Faith is what I’ve been forgetting to cultivate in this dark winter. And in so doing, a joyful spirit is what I’ve imprisoned in anxiety and fear. The overwhelming to-do list I’ve written with my obsessive thinking lacks both faith and joy – I have been thinking of everything as something I have to do (even time with loved ones has been relegated to the status of “onerous chores”) rather than as something I choose to do – or better, as something I am privileged to do.

I am reminded of what Brene Brown says in The Gifts of Imperfection about resilience: “Feelings of hopelessness, fear, blame, pain, discomfort, vulnerability, and disconnection sabotage resilience. The only experience that seems broad and fierce enough to combat a list like that is the belief that we’re all in this together and that something greater than us has the capacity to bring love and compassion into our lives.” (my emphasis)

So here’s to cultivating resilience: to leaping forward without looking down, to releasing a joyful spirit from the gloom of winter, to celebrating connection, and to actively practicing faith.

The Songs Stuck in My Head

For the past week or so, there have been two songs in my head which refuse to leave. More specifically, there have been two lines, one from each song, which keep playing on a loop in my brain and I can’t seem to shake them. The fact that I had not heard either song in at least 25 years (possibly longer) made me that much more curious to understand: why these lines? why now?

Both songs are by Christian recording artists I listened to in my youth. The first by Keith Green (written by his wife Melody), Make My Life a Prayer to You.  The line that keeps playing over and over is, “…oh its so hard to see, when my eyes are on me.” The second is an even bigger memory stretch, by an artist named Honeytree, from a song called, I Am Your Servant: “…when you are lonely, you’re the only one to blame.”

Sometimes when song lyrics float to the surface of my thoughts and refuse to leave, it is because they are catchy and I happen to love the song at that moment. Sometimes, the song is connected to a specific memory that I’ve been playing over in my head. But sometimes, like in this instance, I believe the lyrics are a message I am meant to decipher then use in some manner. Deciphering whether the source of that message is my own heart or subconscious, or whether it is the result of Divine intervention, doesn’t seem to matter as much as parsing the message.
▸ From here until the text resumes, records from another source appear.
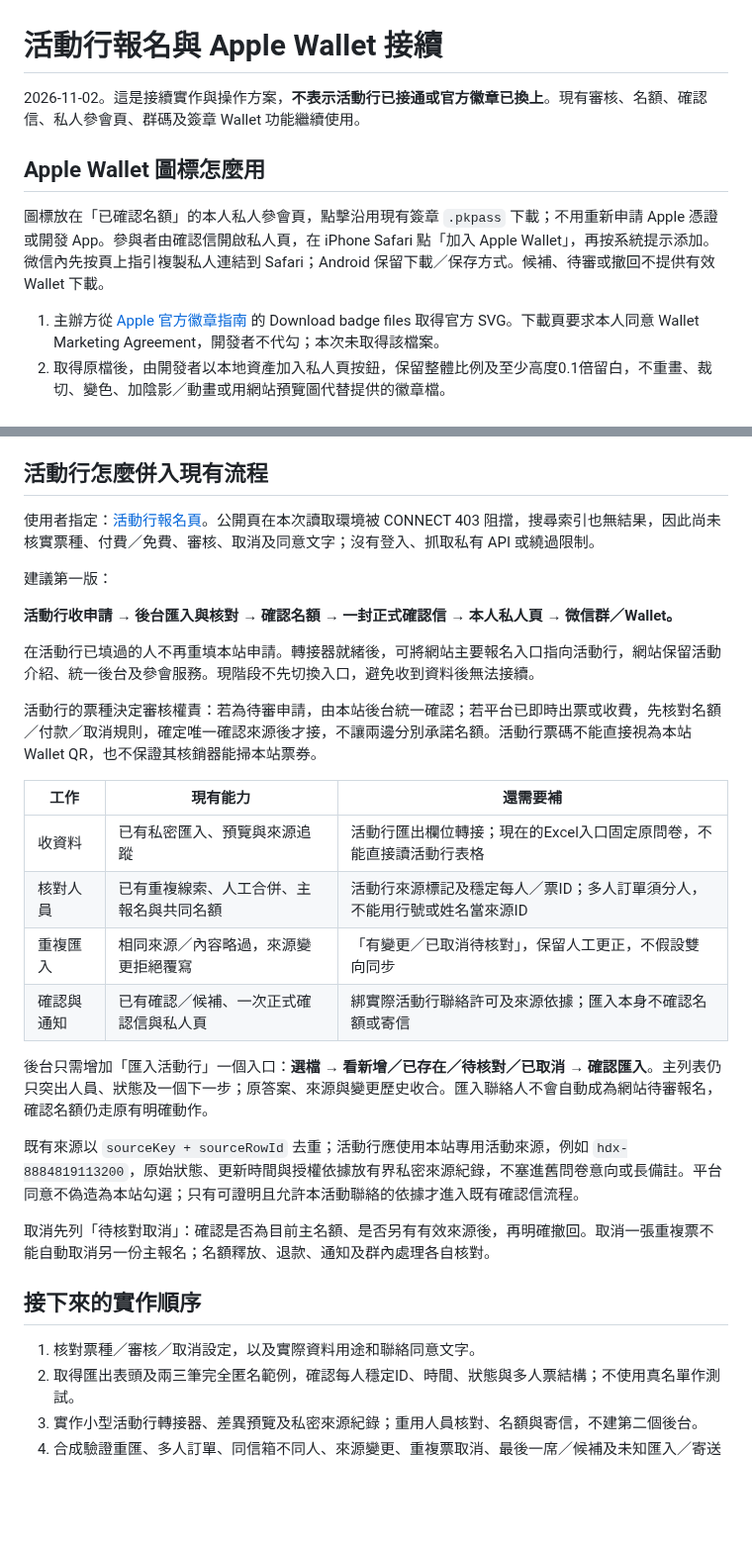
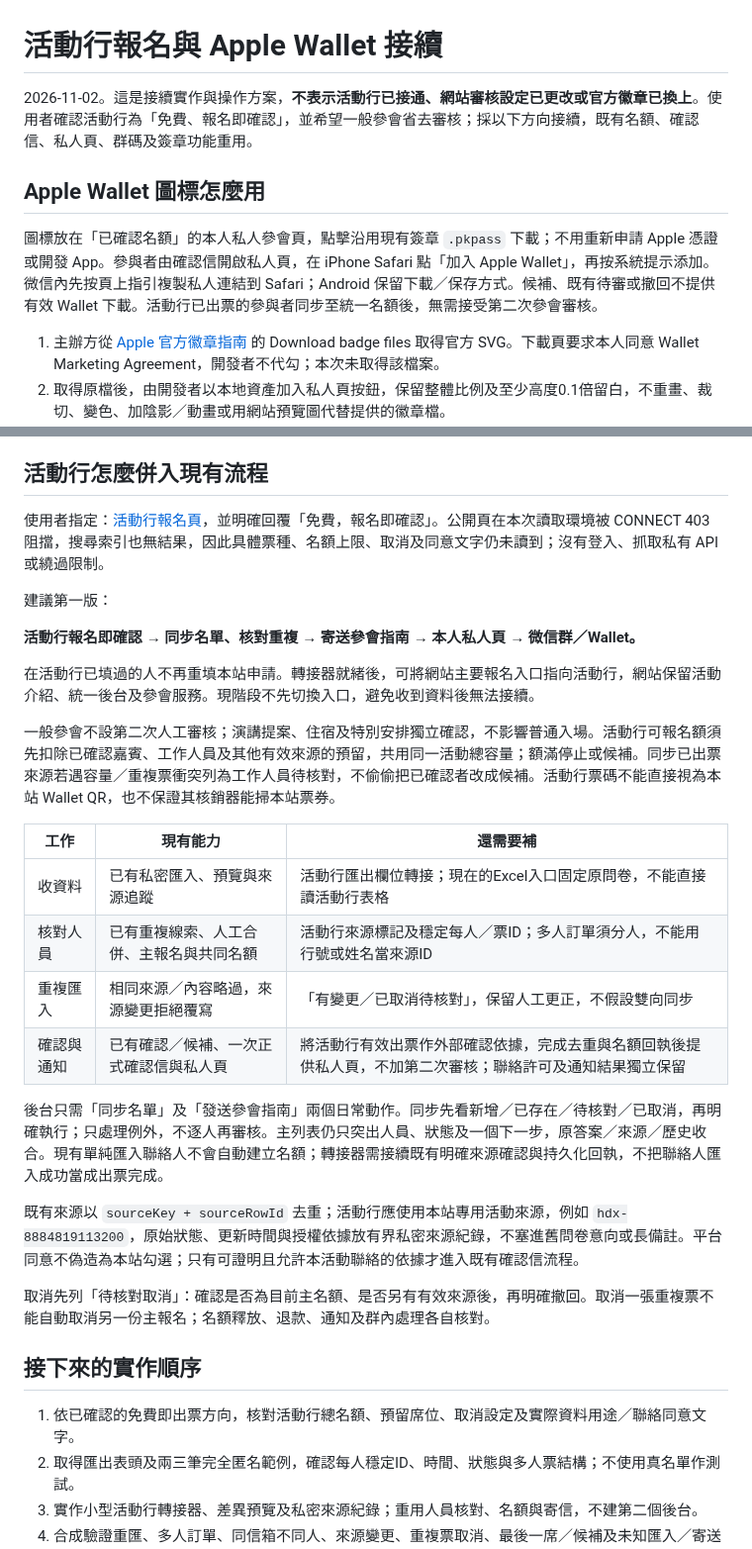
Before and after one commit to kunanli/artdicohost, a Markdown page: docs/redesign/external-registration-wallet.md, 2 parts joined by grey strips. Shown at 99% size. Rendered like a GitHub page; blank space fills up the shorter version.

Commit message:
docs: adopt registration without a second attendance review

```diff
--- a/docs/redesign/external-registration-wallet.md
+++ b/docs/redesign/external-registration-wallet.md
@@ -1,10 +1,10 @@
 # 活動行報名與 Apple Wallet 接續
 
-2026-11-02。這是接續實作與操作方案，**不表示活動行已接通或官方徽章已換上**。現有審核、名額、確認信、私人參會頁、群碼及簽章 Wallet 功能繼續使用。
+2026-11-02。這是接續實作與操作方案，**不表示活動行已接通、網站審核設定已更改或官方徽章已換上**。使用者確認活動行為「免費、報名即確認」，並希望一般參會省去審核；採以下方向接續，既有名額、確認信、私人頁、群碼及簽章功能重用。
 
 ## Apple Wallet 圖標怎麼用
 
-圖標放在「已確認名額」的本人私人參會頁，點擊沿用現有簽章 `.pkpass` 下載；不用重新申請 Apple 憑證或開發 App。參與者由確認信開啟私人頁，在 iPhone Safari 點「加入 Apple Wallet」，再按系統提示添加。微信內先按頁上指引複製私人連結到 Safari；Android 保留下載／保存方式。候補、待審或撤回不提供有效 Wallet 下載。
+圖標放在「已確認名額」的本人私人參會頁，點擊沿用現有簽章 `.pkpass` 下載；不用重新申請 Apple 憑證或開發 App。參與者由確認信開啟私人頁，在 iPhone Safari 點「加入 Apple Wallet」，再按系統提示添加。微信內先按頁上指引複製私人連結到 Safari；Android 保留下載／保存方式。候補、既有待審或撤回不提供有效 Wallet 下載。活動行已出票的參與者同步至統一名額後，無需接受第二次參會審核。
 
 1. 主辦方從 [Apple 官方徽章指南](https://developer.apple.com/wallet/add-to-apple-wallet-guidelines/) 的 Download badge files 取得官方 SVG。下載頁要求本人同意 Wallet Marketing Agreement，開發者不代勾；本次未取得該檔案。
 2. 取得原檔後，由開發者以本地資產加入私人頁按鈕，保留整體比例及至少高度0.1倍留白，不重畫、裁切、變色、加陰影／動畫或用網站預覽圖代替提供的徽章檔。
@@ -15,24 +15,24 @@
 
 ## 活動行怎麼併入現有流程
 
-使用者指定：[活動行報名頁](https://9525102647817.huodongxing.com/event/8884819113200)。公開頁在本次讀取環境被 CONNECT 403 阻擋，搜尋索引也無結果，因此尚未核實票種、付費／免費、審核、取消及同意文字；沒有登入、抓取私有 API 或繞過限制。
+使用者指定：[活動行報名頁](https://9525102647817.huodongxing.com/event/8884819113200)，並明確回覆「免費，報名即確認」。公開頁在本次讀取環境被 CONNECT 403 阻擋，搜尋索引也無結果，因此具體票種、名額上限、取消及同意文字仍未讀到；沒有登入、抓取私有 API 或繞過限制。
 
 建議第一版：
 
-**活動行收申請 → 後台匯入與核對 → 確認名額 → 一封正式確認信 → 本人私人頁 → 微信群／Wallet。**
+**活動行報名即確認 → 同步名單、核對重複 → 寄送參會指南 → 本人私人頁 → 微信群／Wallet。**
 
 在活動行已填過的人不再重填本站申請。轉接器就緒後，可將網站主要報名入口指向活動行，網站保留活動介紹、統一後台及參會服務。現階段不先切換入口，避免收到資料後無法接續。
 
-活動行的票種決定審核權責：若為待審申請，由本站後台統一確認；若平台已即時出票或收費，先核對名額／付款／取消規則，確定唯一確認來源後才接，不讓兩邊分別承諾名額。活動行票碼不能直接視為本站 Wallet QR，也不保證其核銷器能掃本站票券。
+一般參會不設第二次人工審核；演講提案、住宿及特別安排獨立確認，不影響普通入場。活動行可報名額須先扣除已確認嘉賓、工作人員及其他有效來源的預留，共用同一活動總容量；額滿停止或候補。同步已出票來源若遇容量／重複票衝突列為工作人員待核對，不偷偷把已確認者改成候補。活動行票碼不能直接視為本站 Wallet QR，也不保證其核銷器能掃本站票券。
 
 | 工作 | 現有能力 | 還需要補 |
 | --- | --- | --- |
 | 收資料 | 已有私密匯入、預覽與來源追蹤 | 活動行匯出欄位轉接；現在的Excel入口固定原問卷，不能直接讀活動行表格 |
 | 核對人員 | 已有重複線索、人工合併、主報名與共同名額 | 活動行來源標記及穩定每人／票ID；多人訂單須分人，不能用行號或姓名當來源ID |
 | 重複匯入 | 相同來源／內容略過，來源變更拒絕覆寫 | 「有變更／已取消待核對」，保留人工更正，不假設雙向同步 |
-| 確認與通知 | 已有確認／候補、一次正式確認信與私人頁 | 綁實際活動行聯絡許可及來源依據；匯入本身不確認名額或寄信 |
+| 確認與通知 | 已有確認／候補、一次正式確認信與私人頁 | 將活動行有效出票作外部確認依據，完成去重與名額回執後提供私人頁，不加第二次審核；聯絡許可及通知結果獨立保留 |
 
-後台只需增加「匯入活動行」一個入口：**選檔 → 看新增／已存在／待核對／已取消 → 確認匯入**。主列表仍只突出人員、狀態及一個下一步；原答案、來源與變更歷史收合。匯入聯絡人不會自動成為網站待審報名，確認名額仍走原有明確動作。
+後台只需「同步名單」及「發送參會指南」兩個日常動作。同步先看新增／已存在／待核對／已取消，再明確執行；只處理例外，不逐人再審核。主列表仍只突出人員、狀態及一個下一步，原答案／來源／歷史收合。現有單純匯入聯絡人不會自動建立名額；轉接器需接續既有明確來源確認與持久化回執，不把聯絡人匯入成功當成出票完成。
 
 既有來源以 `sourceKey + sourceRowId` 去重；活動行應使用本站專用活動來源，例如 `hdx-8884819113200`，原始狀態、更新時間與授權依據放有界私密來源紀錄，不塞進舊問卷意向或長備註。平台同意不偽造為本站勾選；只有可證明且允許本活動聯絡的依據才進入既有確認信流程。
 
@@ -40,7 +40,7 @@
 
 ## 接下來的實作順序
 
-1. 核對票種／審核／取消設定，以及實際資料用途和聯絡同意文字。
+1. 依已確認的免費即出票方向，核對活動行總名額、預留席位、取消設定及實際資料用途／聯絡同意文字。
 2. 取得匯出表頭及兩三筆完全匿名範例，確認每人穩定ID、時間、狀態與多人票結構；不使用真名單作測試。
 3. 實作小型活動行轉接器、差異預覽及私密來源紀錄；重用人員核對、名額與寄信，不建第二個後台。
 4. 合成驗證重匯、多人訂單、同信箱不同人、來源變更、重複票取消、最後一席／候補及未知匯入／寄送回執；通過後才由主辦方明確匯入正式資料。
```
It doesn’t take a rocket scientist to look at these two lines, put them together and come up with the idea that I need to focus attention outward, toward others. And it certainly makes sense, as much navel-gazing as I’ve been doing recently. It also feels like a call to trust both what my heart and my friends have been telling me: that I have something to offer to others that can make a difference in their lives and I need to stop holding back out of fear or misguided feelings of unworthiness.
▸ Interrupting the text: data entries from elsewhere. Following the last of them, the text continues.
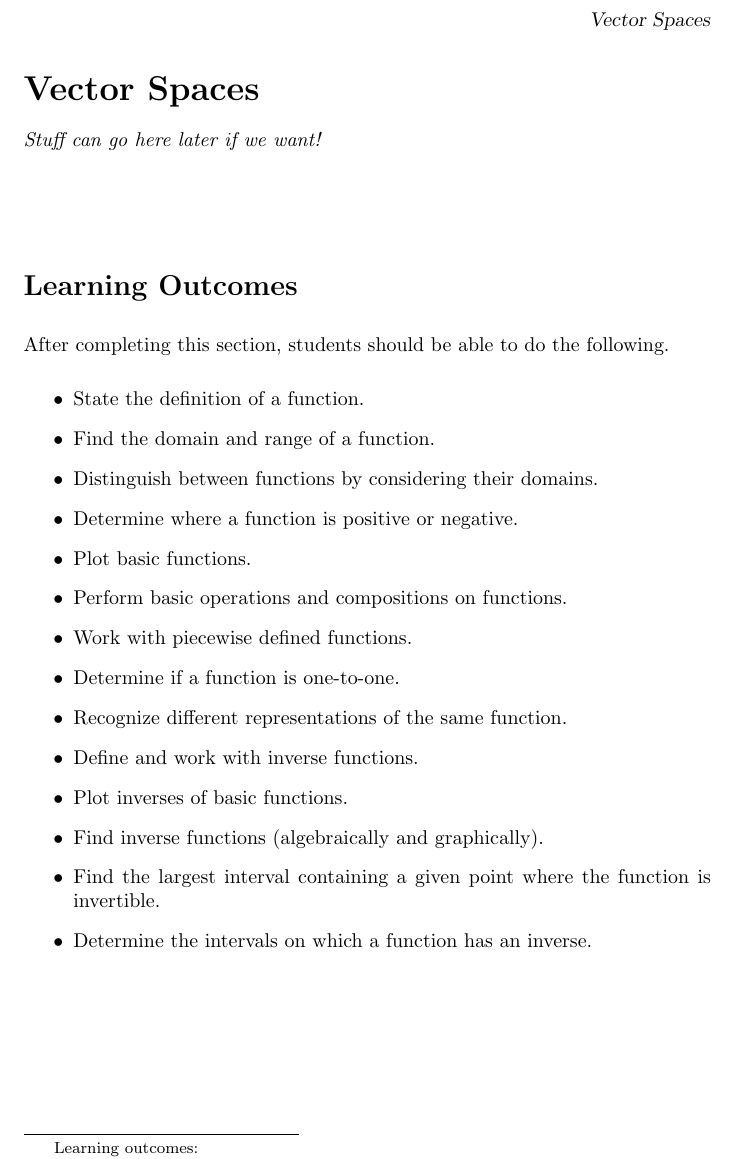
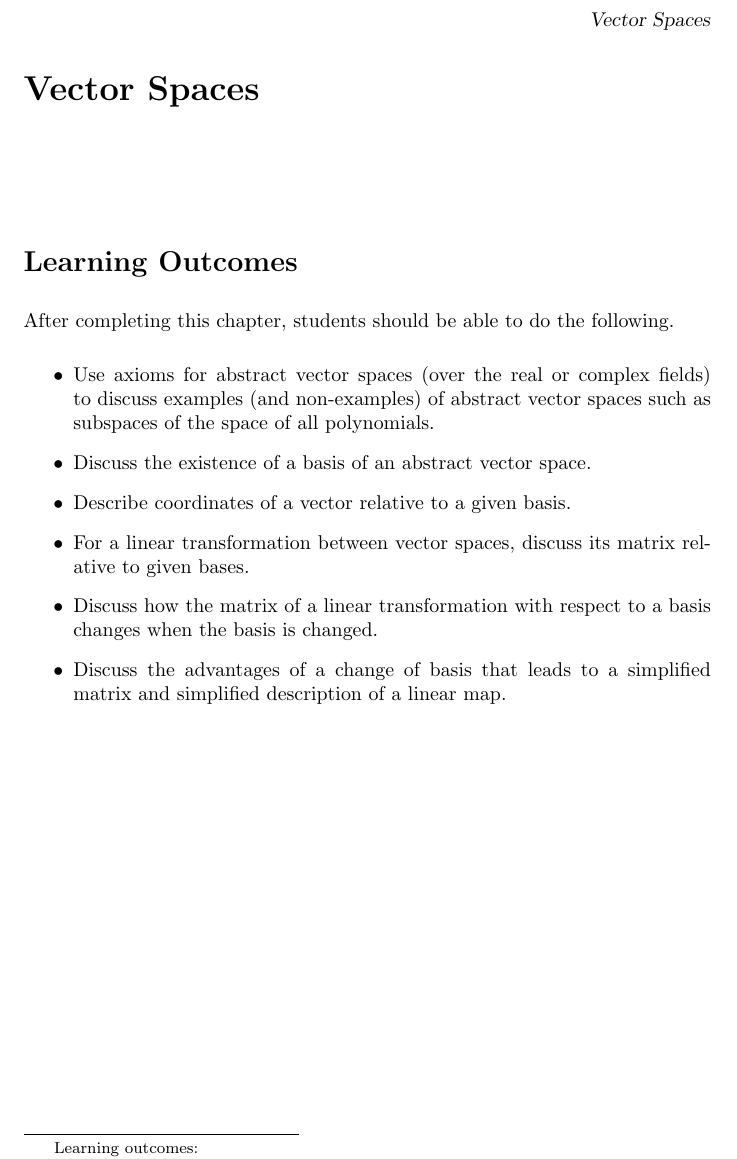
Before and after one commit to annadavismath/LinearAlgebraV2, a LaTeX document (XLAChapter_vecSpaces/main.tex): part of the page, cut so that both start at the same text. Compiled offline with pdfLaTeX.

Commit message:
Update main.tex

```diff
--- a/XLAChapter_vecSpaces/main.tex
+++ b/XLAChapter_vecSpaces/main.tex
@@ -6,31 +6,22 @@
 
 \begin{document}
 \begin{abstract}
-Stuff can go here later if we want!
+
 \end{abstract}
 
 \maketitle
 
 \section*{Learning Outcomes}
-After completing this section, students should be able to do the following.
+After completing this chapter, students should be able to do the following.
 
 \begin{itemize}
-    \item State the definition of a function.
-    \item Find the domain and range of a function.
-    \item Distinguish between functions by considering their domains.
-    \item Determine where a function is positive or negative.
-    \item Plot basic functions.
-        \item Perform basic operations and compositions on
-          functions.
-        \item Work with piecewise defined functions.
-    \item Determine if a function is one-to-one.
-    \item Recognize different representations of the same function.
-        \item Define and work with inverse functions.
-        \item Plot inverses of basic functions.
-    \item Find inverse functions (algebraically and graphically).
-        \item Find the largest interval containing a given point
-          where the function is invertible.
-    \item Determine the intervals on which a function has an inverse.
+    \item Use axioms for abstract vector spaces (over the real or complex fields) to discuss examples (and non-examples) of abstract vector spaces such as subspaces of the space of all polynomials.
+    \item Discuss the existence of a basis of an abstract vector space.
+    \item Describe coordinates of a vector relative to a given basis.
+    \item For a linear transformation between vector spaces, discuss its matrix relative to given bases.
+    \item Discuss how the matrix of a linear transformation with respect to a basis changes when the basis is changed.
+    \item Discuss the advantages of a change of basis that leads to a simplified matrix and simplified description of a linear map.
+
 
 \end{itemize}
 
```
On another level, though, I can’t help but notice that both songs are calls to live a Christian life: one of faith, prayer, and service. I have always striven to live by Christian ideals, though I have not always been what could objectively be considered a practicing Christian. Is this a call to deepen my faith life?

Here’s what I believe today, thanks to a wonderful and illuminating conversation with my friend, Wendy, yesterday. If life is a series of dots, as Steve Job says, which we have to trust will connect in a coherent manner even though we cannot see the connections as we move forward, I am in the process of stepping onto the next dot – I don’t know exactly where I’m going, but I’m ready to trust that I am being led where I need to go. In my daily, active life, as well as in the life of my spirit.

It didn’t take me long to find video of Keith Green on YouTube. Eventually, I found the Honeytree song, but I had to pay $.99 to download it in order to hear the entire song. I had forgotten some (though clearly not all) of the lyrics. The final stanza includes the lines, below, which seem like a perfect way to end this reflection:

I am a servant, getting ready for my part.

There’s been a change, a rearrangement of my heart.

At last I’m learning, there’s no returning once I start,

to live’s a privilege, to love is such an art…